→ Exercise brief:
For each entry that follows, produce an exact copy.

(Code change snippets)
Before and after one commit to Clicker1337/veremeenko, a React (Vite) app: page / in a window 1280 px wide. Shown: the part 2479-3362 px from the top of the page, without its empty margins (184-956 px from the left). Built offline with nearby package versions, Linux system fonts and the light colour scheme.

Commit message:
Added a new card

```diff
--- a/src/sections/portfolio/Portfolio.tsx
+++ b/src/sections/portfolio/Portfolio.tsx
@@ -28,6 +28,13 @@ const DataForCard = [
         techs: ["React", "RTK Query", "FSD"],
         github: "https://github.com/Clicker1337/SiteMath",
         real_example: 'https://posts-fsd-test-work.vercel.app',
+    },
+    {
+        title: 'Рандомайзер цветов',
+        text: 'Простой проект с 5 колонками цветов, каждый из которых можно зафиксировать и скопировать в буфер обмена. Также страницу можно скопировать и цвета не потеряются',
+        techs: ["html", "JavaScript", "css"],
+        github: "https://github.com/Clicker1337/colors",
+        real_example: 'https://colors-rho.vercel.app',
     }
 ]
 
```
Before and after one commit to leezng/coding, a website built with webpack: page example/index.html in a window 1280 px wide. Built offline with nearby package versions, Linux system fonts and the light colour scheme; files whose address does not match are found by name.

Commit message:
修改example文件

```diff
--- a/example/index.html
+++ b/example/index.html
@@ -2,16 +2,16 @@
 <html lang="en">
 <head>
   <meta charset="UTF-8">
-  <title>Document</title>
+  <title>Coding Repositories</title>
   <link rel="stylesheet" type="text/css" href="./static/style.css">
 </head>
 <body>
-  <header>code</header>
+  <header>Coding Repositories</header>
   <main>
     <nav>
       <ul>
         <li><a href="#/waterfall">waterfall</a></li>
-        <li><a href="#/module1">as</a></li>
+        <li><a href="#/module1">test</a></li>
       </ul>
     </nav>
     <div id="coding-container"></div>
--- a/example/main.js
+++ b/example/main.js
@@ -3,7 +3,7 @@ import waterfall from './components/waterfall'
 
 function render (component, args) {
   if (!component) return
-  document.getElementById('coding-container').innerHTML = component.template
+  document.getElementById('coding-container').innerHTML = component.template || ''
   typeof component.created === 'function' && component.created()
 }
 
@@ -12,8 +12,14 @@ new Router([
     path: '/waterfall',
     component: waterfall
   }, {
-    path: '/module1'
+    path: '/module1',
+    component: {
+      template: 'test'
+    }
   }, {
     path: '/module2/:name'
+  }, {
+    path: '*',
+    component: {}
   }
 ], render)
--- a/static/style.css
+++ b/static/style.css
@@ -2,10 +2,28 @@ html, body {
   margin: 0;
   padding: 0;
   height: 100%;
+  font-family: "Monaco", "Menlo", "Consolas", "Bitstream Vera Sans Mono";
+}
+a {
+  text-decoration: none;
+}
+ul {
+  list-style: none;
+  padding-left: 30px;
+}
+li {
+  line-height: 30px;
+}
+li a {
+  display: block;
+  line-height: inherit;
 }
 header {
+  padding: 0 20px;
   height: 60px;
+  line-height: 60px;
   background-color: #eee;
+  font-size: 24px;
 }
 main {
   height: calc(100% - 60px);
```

→ Final answer:
Before and after one commit to Clicker1337/veremeenko, a React (Vite) app: page / in a window 1280 px wide. Shown: the part 2479-3362 px from the top of the page, without its empty margins (184-956 px from the left). Built offline with nearby package versions, Linux system fonts and the light colour scheme.

Commit message:
Added a new card

```diff
--- a/src/sections/portfolio/Portfolio.tsx
+++ b/src/sections/portfolio/Portfolio.tsx
@@ -28,6 +28,13 @@ const DataForCard = [
         techs: ["React", "RTK Query", "FSD"],
         github: "https://github.com/Clicker1337/SiteMath",
         real_example: 'https://posts-fsd-test-work.vercel.app',
+    },
+    {
+        title: 'Рандомайзер цветов',
+        text: 'Простой проект с 5 колонками цветов, каждый из которых можно зафиксировать и скопировать в буфер обмена. Также страницу можно скопировать и цвета не потеряются',
+        techs: ["html", "JavaScript", "css"],
+        github: "https://github.com/Clicker1337/colors",
+        real_example: 'https://colors-rho.vercel.app',
     }
 ]
 
```
Before and after one commit to leezng/coding, a website built with webpack: page example/index.html in a window 1280 px wide. Built offline with nearby package versions, Linux system fonts and the light colour scheme; files whose address does not match are found by name.

Commit message:
修改example文件

```diff
--- a/example/index.html
+++ b/example/index.html
@@ -2,16 +2,16 @@
 <html lang="en">
 <head>
   <meta charset="UTF-8">
-  <title>Document</title>
+  <title>Coding Repositories</title>
   <link rel="stylesheet" type="text/css" href="./static/style.css">
 </head>
 <body>
-  <header>code</header>
+  <header>Coding Repositories</header>
   <main>
     <nav>
       <ul>
         <li><a href="#/waterfall">waterfall</a></li>
-        <li><a href="#/module1">as</a></li>
+        <li><a href="#/module1">test</a></li>
       </ul>
     </nav>
     <div id="coding-container"></div>
--- a/example/main.js
+++ b/example/main.js
@@ -3,7 +3,7 @@ import waterfall from './components/waterfall'
 
 function render (component, args) {
   if (!component) return
-  document.getElementById('coding-container').innerHTML = component.template
+  document.getElementById('coding-container').innerHTML = component.template || ''
   typeof component.created === 'function' && component.created()
 }
 
@@ -12,8 +12,14 @@ new Router([
     path: '/waterfall',
     component: waterfall
   }, {
-    path: '/module1'
+    path: '/module1',
+    component: {
+      template: 'test'
+    }
   }, {
     path: '/module2/:name'
+  }, {
+    path: '*',
+    component: {}
   }
 ], render)
--- a/static/style.css
+++ b/static/style.css
@@ -2,10 +2,28 @@ html, body {
   margin: 0;
   padding: 0;
   height: 100%;
+  font-family: "Monaco", "Menlo", "Consolas", "Bitstream Vera Sans Mono";
+}
+a {
+  text-decoration: none;
+}
+ul {
+  list-style: none;
+  padding-left: 30px;
+}
+li {
+  line-height: 30px;
+}
+li a {
+  display: block;
+  line-height: inherit;
 }
 header {
+  padding: 0 20px;
   height: 60px;
+  line-height: 60px;
   background-color: #eee;
+  font-size: 24px;
 }
 main {
   height: calc(100% - 60px);
```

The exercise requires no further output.